PROBLEM STATEMENT: All lines holding the string "Worked" should be copied from the data below.

** DATA EXTRACT follows **

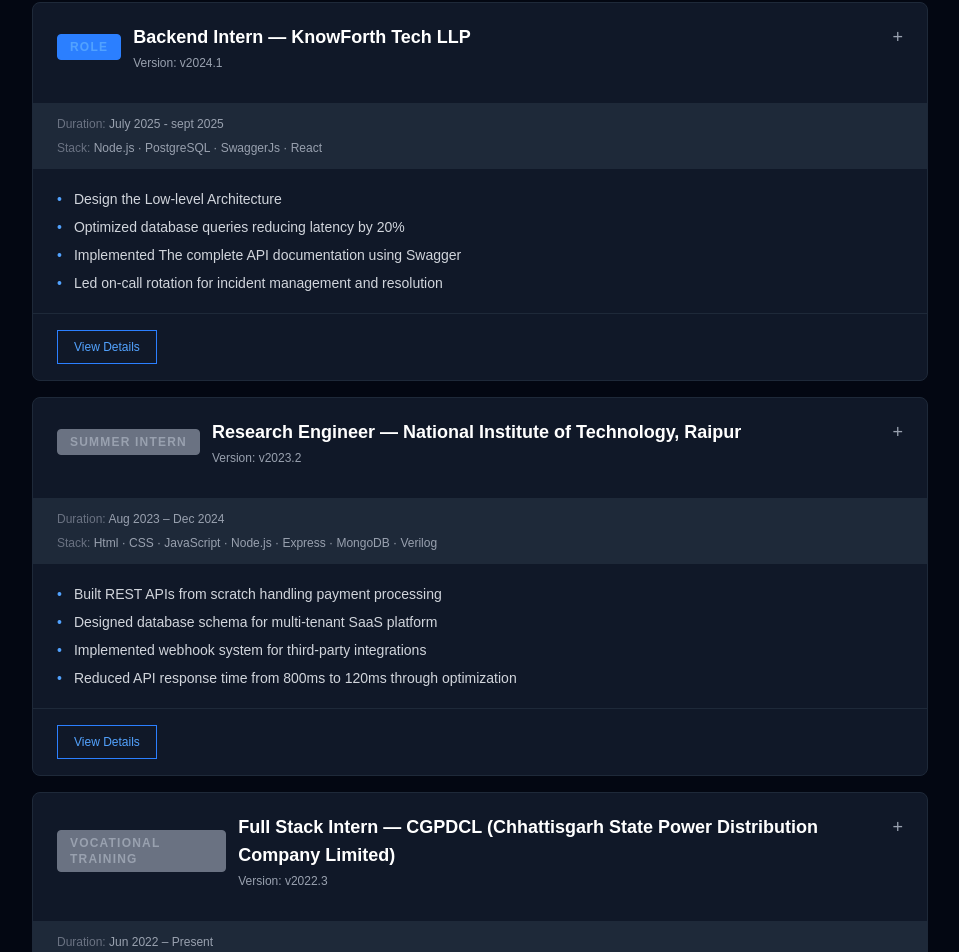
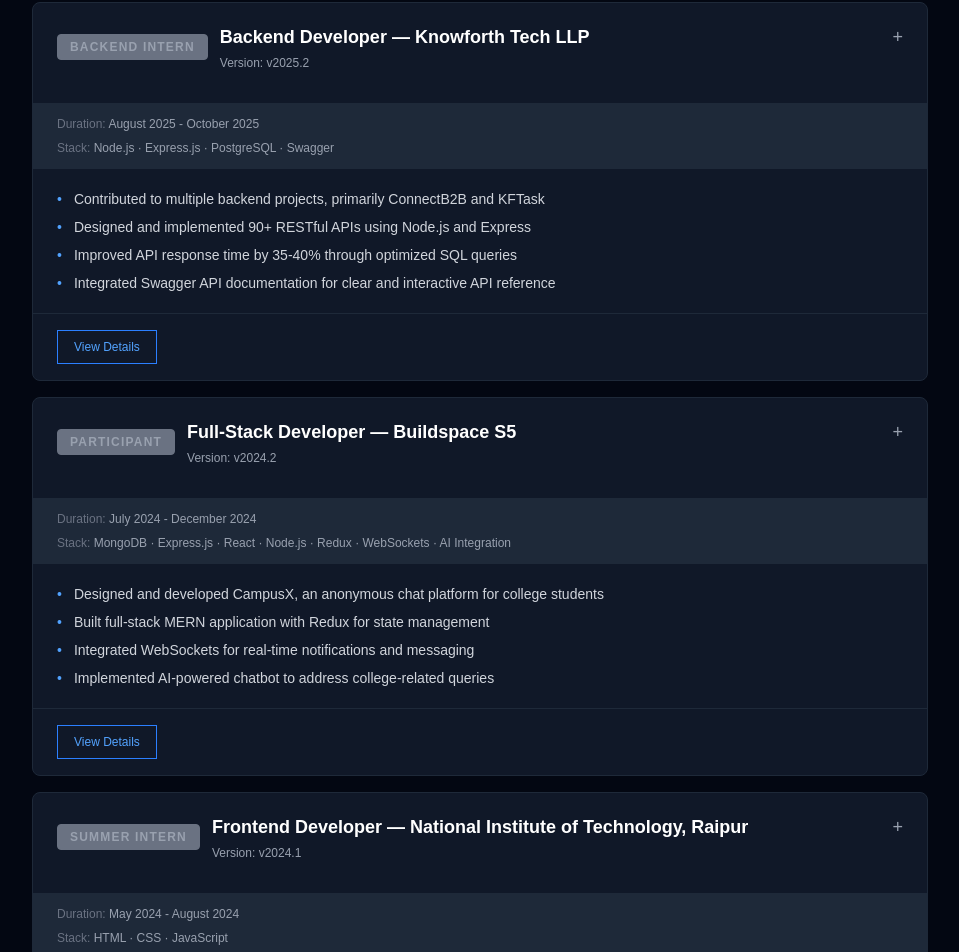
Before and after one commit to garvthakre/G-Forge, a Next.js app in the folder ui/: page / in a window 1280 px wide. Shown: the part 4402-5354 px from the top of the page, without its empty margins (160-1119 px from the left). Built offline with nearby package versions, Linux system fonts and the light colour scheme.

Commit message:
feat: Update the experience  section

```diff
--- a/ui/app/components/Experience.tsx
+++ b/ui/app/components/Experience.tsx
@@ -15,71 +15,73 @@
 }
 
 const experienceData: Experience[] = [
-  {
+
+ {
     id: "exp-1",
-    badge: "ROLE",
-    role: "Backend Intern ",
-    company: "KnowForth Tech LLP",
-    version: "v2024.1",
-    duration: "July 2025 - sept 2025",
-    stack: ["Node.js", "PostgreSQL", "SwaggerJs", "React"],
+    badge: "Backend Intern",
+    role: "Backend Developer",
+    company: "Knowforth Tech LLP",
+    version: "v2025.2",
+    duration: "August 2025 - October 2025",
+    stack: ["Node.js", "Express.js", "PostgreSQL", "Swagger"],
     responsibilities: [
-      "Design the Low-level Architecture",
-      "Optimized database queries reducing latency by 20%",
-      "Implemented The complete API documentation using Swagger",
-      "Led on-call rotation for incident management and resolution",
+      "Contributed to multiple backend projects, primarily ConnectB2B and KFTask",
+      "Designed and implemented 90+ RESTful APIs using Node.js and Express",
+      "Improved API response time by 35-40% through optimized SQL queries",
+      "Integrated Swagger API documentation for clear and interactive API reference",
     ],
     expandedDetails: [
-      "Worked with the frontend team to integrate APIs using React",
-      "Designed scalable RESTful APIs adhering to best practices",
-      "Introduced observability stack with structured logging and distributed tracing",
-      "build 2+ Complete Backend services from scratch",
-      "Implemented More than 150 API endpoints with proper versioning and documentation",
+      "Handled 90% of the backend development for ConnectB2B and KFTask projects",
+      "Optimized database queries and request handling for better performance",
+      "Built scalable RESTful APIs following industry best practices",
+      "Implemented comprehensive API documentation using Swagger",
+      "Worked with PostgreSQL for efficient data storage and retrieval",
     ],
   },
   {
     id: "exp-2",
-    badge: "Summer Intern",
-    role: "Research Engineer",
-    company: "National Institute of Technology, Raipur",
-    version: "v2023.2",
-    duration: "Aug 2023 – Dec 2024",
-    stack: ["Html", "CSS", "JavaScript", "Node.js", "Express", "MongoDB","Verilog"],
+    badge: "Participant",
+    role: "Full-Stack Developer",
+    company: "Buildspace S5",
+    version: "v2024.2",
+    duration: "July 2024 - December 2024",
+    stack: ["MongoDB", "Express.js", "React", "Node.js", "Redux", "WebSockets", "AI Integration"],
     responsibilities: [
-      "Built REST APIs from scratch handling payment processing",
-      "Designed database schema for multi-tenant SaaS platform",
-      "Implemented webhook system for third-party integrations",
-      "Reduced API response time from 800ms to 120ms through optimization",
+      "Designed and developed CampusX, an anonymous chat platform for college students",
+      "Built full-stack MERN application with Redux for state management",
+      "Integrated WebSockets for real-time notifications and messaging",
+      "Implemented AI-powered chatbot to address college-related queries",
     ],
     expandedDetails: [
-      "Implemented database connection pooling and query optimization",
-      "Designed idempotent webhook handlers for reliable integrations",
-      "Built rate limiting and authentication middleware",
-      "Established code review standards and testing practices",
+      "Led the complete development lifecycle from ideation to deployment",
+      "Focused on user privacy and secure anonymous communication",
+      "Gained hands-on experience in full-stack development and AI integration",
+      "Implemented real-time web technologies for seamless user experience",
+      "Enhanced information accessibility through intelligent chatbot integration",
     ],
   },
   {
     id: "exp-3",
-    badge: "Vocational Training",
-    role: "Full Stack Intern",
-    company: "CGPDCL (Chhattisgarh State Power Distribution Company Limited)",
-    version: "v2022.3",
-    duration: "Jun 2022 – Present",
-    stack: ["React", "Node.js", "Express", "PostgreSQL"],
+    badge: "Summer Intern",
+    role: "Frontend Developer",
+    company: "National Institute of Technology, Raipur",
+    version: "v2024.1",
+    duration: "May 2024 - August 2024",
+    stack: ["HTML", "CSS", "JavaScript"],
     responsibilities: [
-      "Contributed to core Redis modules for distributed caching",
-      "Improved PostgreSQL query planner performance by 15%",
-      "Published distributed systems research and articles",
-      "Reviewed 50+ pull requests in open source communities",
+      "Improved the UI/UX of the official NIT Raipur website",
+      "Implemented responsive design using HTML, CSS, and JavaScript",
+      "Enhanced user experience through modern web development practices",
+      "Collaborated with the web development team on design improvements",
     ],
     expandedDetails: [
-      "Authored Go library for stream processing with 2k+ GitHub stars",
-      "Collaborated with international team on distributed consensus",
-      "Maintained long-term performance benchmarking suite",
-      "Mentored open source contributors from various backgrounds",
+      "Redesigned key sections of the official website for better accessibility",
+      "Applied modern CSS techniques for responsive and mobile-friendly layouts",
+      "Implemented interactive JavaScript features to enhance user engagement",
+      "Ensured cross-browser compatibility and optimal performance",
+      "Worked closely with stakeholders to align design with institutional branding",
     ],
   },
-
 ];
 
 const Experience: NextPage = () => {
```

** End of DATA EXTRACT **

EXERCISE SOLUTION:
-      "Worked with the frontend team to integrate APIs using React",
+      "Worked with PostgreSQL for efficient data storage and retrieval",
+      "Worked closely with stakeholders to align design with institutional branding",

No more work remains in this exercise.